There are a couple of sayings that a lot of real estate investors like to throw around:
“Begin with the end in mind.”
“The money is made when you buy.”
Well guess what, both are true. If you make the right assumptions about a property’s market value and have an accurate idea of what your holding costs, closing costs and improvement costs (if any) are going to be along the way, you can essentially write yourself a pay check, simply by choosing an offer price that will allow the necessary room for your profit margin… however big or small you’d like it to be.
How Most Investors Think
Most of the people who flip houses and buy investment properties use something called the 70% Rule – perhaps you’ve heard of it.
This is a simple mathematical equation that takes the anticipated value of a property (i.e. – ARV or After Repair Value), times seventy percent (0.70), minus ALL costs, which will give you the “maximum offer price” that you should consider for any given property.
It makes sense on paper.

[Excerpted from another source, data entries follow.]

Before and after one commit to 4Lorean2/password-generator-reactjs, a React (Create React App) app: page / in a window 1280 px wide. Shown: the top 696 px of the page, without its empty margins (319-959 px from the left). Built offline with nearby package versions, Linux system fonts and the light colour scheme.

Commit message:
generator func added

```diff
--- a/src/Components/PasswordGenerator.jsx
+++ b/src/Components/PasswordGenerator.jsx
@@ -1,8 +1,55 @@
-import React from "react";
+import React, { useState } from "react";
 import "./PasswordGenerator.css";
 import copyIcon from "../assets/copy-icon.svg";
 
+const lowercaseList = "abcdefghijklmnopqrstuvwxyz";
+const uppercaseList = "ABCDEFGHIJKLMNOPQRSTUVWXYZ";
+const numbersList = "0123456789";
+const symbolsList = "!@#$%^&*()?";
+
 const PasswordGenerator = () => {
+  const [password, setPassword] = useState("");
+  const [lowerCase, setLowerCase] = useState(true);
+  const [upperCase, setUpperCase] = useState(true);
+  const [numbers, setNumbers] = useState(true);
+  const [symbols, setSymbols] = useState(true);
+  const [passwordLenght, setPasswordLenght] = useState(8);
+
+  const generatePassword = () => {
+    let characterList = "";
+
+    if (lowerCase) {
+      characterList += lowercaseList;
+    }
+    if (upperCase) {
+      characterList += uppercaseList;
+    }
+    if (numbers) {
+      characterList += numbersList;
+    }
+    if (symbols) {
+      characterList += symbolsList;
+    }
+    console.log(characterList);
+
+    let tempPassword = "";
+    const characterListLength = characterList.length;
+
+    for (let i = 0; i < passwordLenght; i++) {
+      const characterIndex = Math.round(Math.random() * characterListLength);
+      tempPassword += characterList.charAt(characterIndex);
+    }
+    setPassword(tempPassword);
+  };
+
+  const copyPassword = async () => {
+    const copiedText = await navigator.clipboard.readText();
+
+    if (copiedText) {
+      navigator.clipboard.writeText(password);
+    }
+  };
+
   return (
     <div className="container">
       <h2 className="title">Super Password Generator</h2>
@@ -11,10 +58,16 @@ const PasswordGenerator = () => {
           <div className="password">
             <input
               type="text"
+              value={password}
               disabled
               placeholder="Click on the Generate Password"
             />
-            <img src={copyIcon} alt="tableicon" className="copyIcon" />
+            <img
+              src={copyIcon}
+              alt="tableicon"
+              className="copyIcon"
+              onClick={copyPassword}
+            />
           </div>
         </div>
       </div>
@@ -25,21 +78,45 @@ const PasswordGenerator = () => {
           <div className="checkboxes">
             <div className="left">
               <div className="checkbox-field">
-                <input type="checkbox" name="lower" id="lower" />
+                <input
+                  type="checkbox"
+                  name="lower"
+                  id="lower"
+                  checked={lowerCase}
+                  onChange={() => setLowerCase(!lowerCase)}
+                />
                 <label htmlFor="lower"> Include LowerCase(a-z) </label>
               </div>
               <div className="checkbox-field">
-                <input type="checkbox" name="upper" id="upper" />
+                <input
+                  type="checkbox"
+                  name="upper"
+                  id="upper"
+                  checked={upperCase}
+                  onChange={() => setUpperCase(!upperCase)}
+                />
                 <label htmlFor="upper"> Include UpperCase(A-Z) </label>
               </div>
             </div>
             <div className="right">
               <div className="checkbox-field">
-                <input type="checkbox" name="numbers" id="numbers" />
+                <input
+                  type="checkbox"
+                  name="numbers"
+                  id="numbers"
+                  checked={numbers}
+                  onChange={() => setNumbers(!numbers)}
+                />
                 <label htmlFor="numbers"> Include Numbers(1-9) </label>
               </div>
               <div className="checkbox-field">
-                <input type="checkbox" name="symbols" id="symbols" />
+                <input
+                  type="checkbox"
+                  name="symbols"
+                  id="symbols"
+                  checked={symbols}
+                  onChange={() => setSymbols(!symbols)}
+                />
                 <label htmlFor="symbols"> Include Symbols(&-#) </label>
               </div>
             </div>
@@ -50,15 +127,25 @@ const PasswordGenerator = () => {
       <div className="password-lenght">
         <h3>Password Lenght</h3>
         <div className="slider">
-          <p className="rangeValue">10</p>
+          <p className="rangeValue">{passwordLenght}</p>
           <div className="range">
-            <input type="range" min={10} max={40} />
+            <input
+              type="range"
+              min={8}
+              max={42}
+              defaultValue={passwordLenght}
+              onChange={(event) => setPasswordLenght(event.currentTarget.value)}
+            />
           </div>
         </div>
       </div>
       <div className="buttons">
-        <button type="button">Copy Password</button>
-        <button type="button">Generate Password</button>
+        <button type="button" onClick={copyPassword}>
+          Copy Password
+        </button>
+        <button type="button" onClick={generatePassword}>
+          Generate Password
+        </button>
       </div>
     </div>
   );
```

You’re giving yourself a 30% margin, from which you’ll have to grab your profit. In theory, you’re writing yourself a pay check which is being drawn from this 30% difference between your offer price, and the property’s full market value.
It’s not a bad framework for making offers IF the market is trending upwards, IF your assumptions are perfect, and IF you really are able to sell the property immediately, it could work…
Owning a home in Paradise
Owning a home in Playa del Carmen is not only an investment decision but a lifestyle decision, it will be a getaway spot, a place where you can not only spend summers but winters, a place where you can make new friends from all over the world, a place to explore the Mayan culture, it’s basically paradise!
If you would like to put an offer on one of our properties you can contact us and we can help you!